Instructions to follow: The reply should be the records repeated exactly, without any images.

Start of Data provided

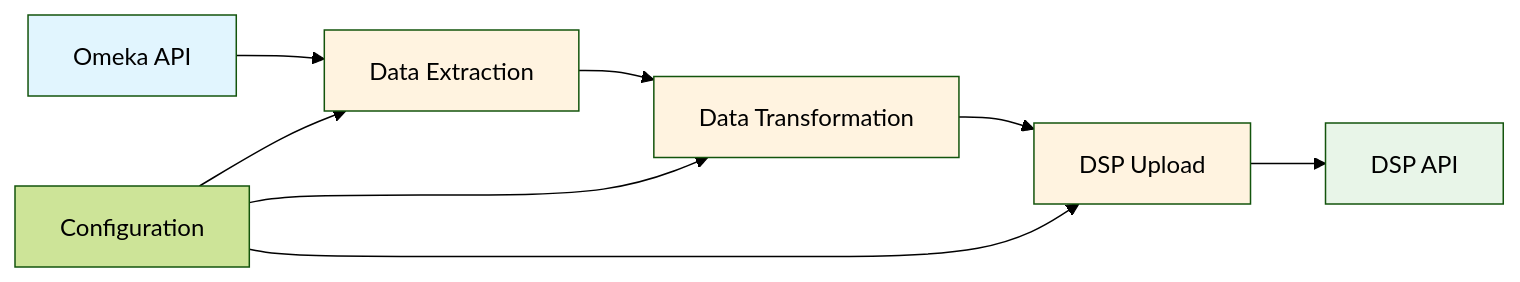
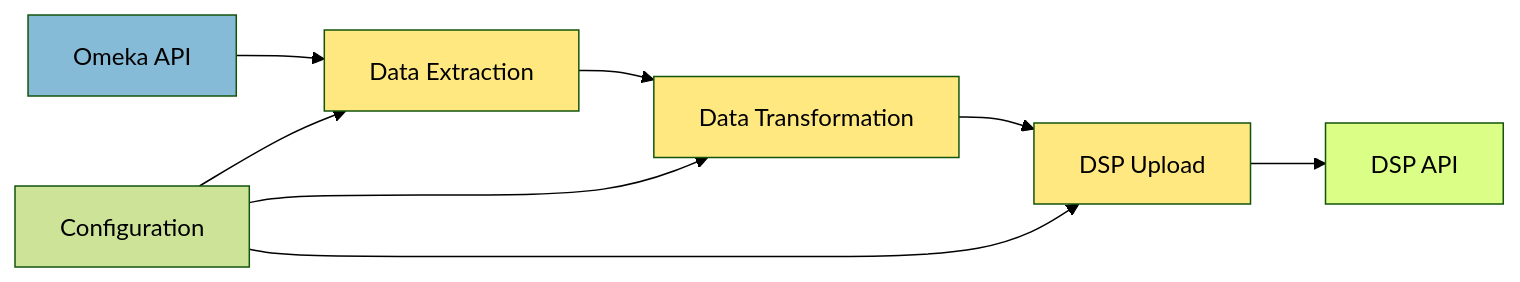
One commit to Stadt-Geschichte-Basel/omeka2dsp changed the diagram in README.md. Above: the diagram before and after it, drawn with Mermaid (forest theme). The commit also changed 22 other files, not shown here.

````diff
--- a/README.md
+++ b/README.md
@@ -83,17 +83,17 @@
 ```{mermaid}
 graph LR
     A[Omeka API] --> B[Data Extraction]
     B --> C[Data Transformation]
     C --> D[DSP Upload]
     D --> E[DSP API]
 
     F[Configuration] --> B
     F --> C
     F --> D
 
-    style A fill:#e1f5fe
-    style E fill:#e8f5e8
-    style B fill:#fff3e0
-    style C fill:#fff3e0
-    style D fill:#fff3e0
+    style A fill:#86bbd8
+    style E fill:#dbfe87
+    style B fill:#ffe880
+    style C fill:#ffe880
+    style D fill:#ffe880
 ```
````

End of Data provided

Answer box:
One commit to Stadt-Geschichte-Basel/omeka2dsp changed the diagram in README.md. Above: the diagram before and after it, drawn with Mermaid (forest theme). The commit also changed 22 other files, not shown here.

````diff
--- a/README.md
+++ b/README.md
@@ -83,17 +83,17 @@
 ```{mermaid}
 graph LR
     A[Omeka API] --> B[Data Extraction]
     B --> C[Data Transformation]
     C --> D[DSP Upload]
     D --> E[DSP API]
 
     F[Configuration] --> B
     F --> C
     F --> D
 
-    style A fill:#e1f5fe
-    style E fill:#e8f5e8
-    style B fill:#fff3e0
-    style C fill:#fff3e0
-    style D fill:#fff3e0
+    style A fill:#86bbd8
+    style E fill:#dbfe87
+    style B fill:#ffe880
+    style C fill:#ffe880
+    style D fill:#ffe880
 ```
````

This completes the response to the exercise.